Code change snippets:

•••

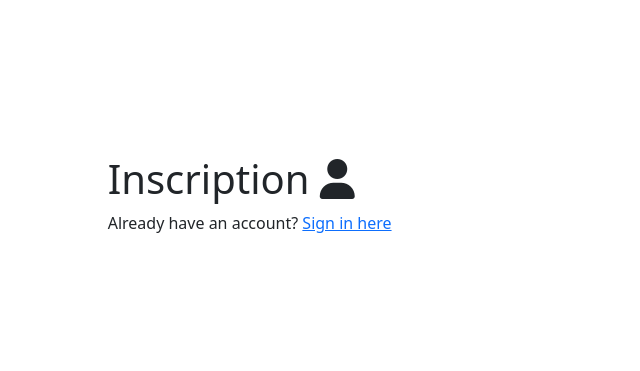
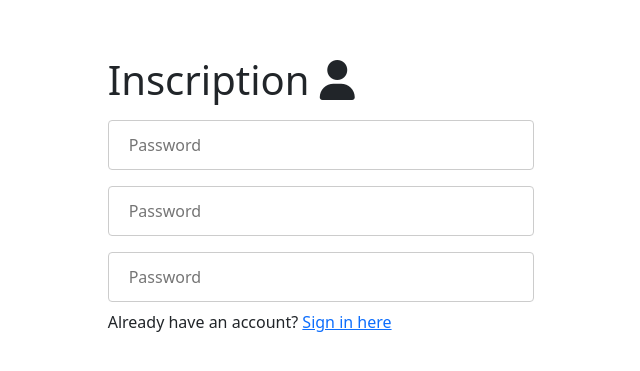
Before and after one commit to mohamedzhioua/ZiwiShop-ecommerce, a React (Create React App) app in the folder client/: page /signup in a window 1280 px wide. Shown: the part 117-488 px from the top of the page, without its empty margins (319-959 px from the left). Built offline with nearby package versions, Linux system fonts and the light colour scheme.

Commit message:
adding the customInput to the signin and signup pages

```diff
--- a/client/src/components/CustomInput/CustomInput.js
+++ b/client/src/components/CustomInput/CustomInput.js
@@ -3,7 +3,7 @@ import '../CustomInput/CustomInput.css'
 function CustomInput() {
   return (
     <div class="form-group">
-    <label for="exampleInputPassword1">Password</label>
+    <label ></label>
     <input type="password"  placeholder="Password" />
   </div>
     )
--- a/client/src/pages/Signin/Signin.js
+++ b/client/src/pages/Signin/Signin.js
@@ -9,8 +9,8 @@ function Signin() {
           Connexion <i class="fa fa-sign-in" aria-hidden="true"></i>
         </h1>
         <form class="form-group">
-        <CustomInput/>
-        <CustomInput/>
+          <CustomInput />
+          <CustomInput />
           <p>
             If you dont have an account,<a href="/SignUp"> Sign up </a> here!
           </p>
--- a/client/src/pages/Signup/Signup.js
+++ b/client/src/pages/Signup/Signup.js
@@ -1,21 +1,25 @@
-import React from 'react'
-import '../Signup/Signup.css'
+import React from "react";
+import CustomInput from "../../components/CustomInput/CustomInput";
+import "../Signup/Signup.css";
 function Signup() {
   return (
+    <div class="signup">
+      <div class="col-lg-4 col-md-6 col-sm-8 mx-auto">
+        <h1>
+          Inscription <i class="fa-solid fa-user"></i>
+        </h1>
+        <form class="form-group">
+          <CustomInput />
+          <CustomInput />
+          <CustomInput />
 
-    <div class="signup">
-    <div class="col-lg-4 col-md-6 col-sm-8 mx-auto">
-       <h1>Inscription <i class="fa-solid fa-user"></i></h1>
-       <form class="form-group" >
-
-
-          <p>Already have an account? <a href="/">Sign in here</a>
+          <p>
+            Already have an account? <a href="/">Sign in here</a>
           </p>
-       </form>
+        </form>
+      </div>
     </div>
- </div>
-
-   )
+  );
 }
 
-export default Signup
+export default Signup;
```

•••

INSTRUCTIONS TO FOLLOW: Each record above must be retyped exactly as given, with the images excluded.

RESPONSE AREA:
Before and after one commit to mohamedzhioua/ZiwiShop-ecommerce, a React (Create React App) app in the folder client/: page /signup in a window 1280 px wide. Shown: the part 117-488 px from the top of the page, without its empty margins (319-959 px from the left). Built offline with nearby package versions, Linux system fonts and the light colour scheme.

Commit message:
adding the customInput to the signin and signup pages

```diff
--- a/client/src/components/CustomInput/CustomInput.js
+++ b/client/src/components/CustomInput/CustomInput.js
@@ -3,7 +3,7 @@ import '../CustomInput/CustomInput.css'
 function CustomInput() {
   return (
     <div class="form-group">
-    <label for="exampleInputPassword1">Password</label>
+    <label ></label>
     <input type="password"  placeholder="Password" />
   </div>
     )
--- a/client/src/pages/Signin/Signin.js
+++ b/client/src/pages/Signin/Signin.js
@@ -9,8 +9,8 @@ function Signin() {
           Connexion <i class="fa fa-sign-in" aria-hidden="true"></i>
         </h1>
         <form class="form-group">
-        <CustomInput/>
-        <CustomInput/>
+          <CustomInput />
+          <CustomInput />
           <p>
             If you dont have an account,<a href="/SignUp"> Sign up </a> here!
           </p>
--- a/client/src/pages/Signup/Signup.js
+++ b/client/src/pages/Signup/Signup.js
@@ -1,21 +1,25 @@
-import React from 'react'
-import '../Signup/Signup.css'
+import React from "react";
+import CustomInput from "../../components/CustomInput/CustomInput";
+import "../Signup/Signup.css";
 function Signup() {
   return (
+    <div class="signup">
+      <div class="col-lg-4 col-md-6 col-sm-8 mx-auto">
+        <h1>
+          Inscription <i class="fa-solid fa-user"></i>
+        </h1>
+        <form class="form-group">
+          <CustomInput />
+          <CustomInput />
+          <CustomInput />
 
-    <div class="signup">
-    <div class="col-lg-4 col-md-6 col-sm-8 mx-auto">
-       <h1>Inscription <i class="fa-solid fa-user"></i></h1>
-       <form class="form-group" >
-
-
-          <p>Already have an account? <a href="/">Sign in here</a>
+          <p>
+            Already have an account? <a href="/">Sign in here</a>
           </p>
-       </form>
+        </form>
+      </div>
     </div>
- </div>
-
-   )
+  );
 }
 
-export default Signup
+export default Signup;
```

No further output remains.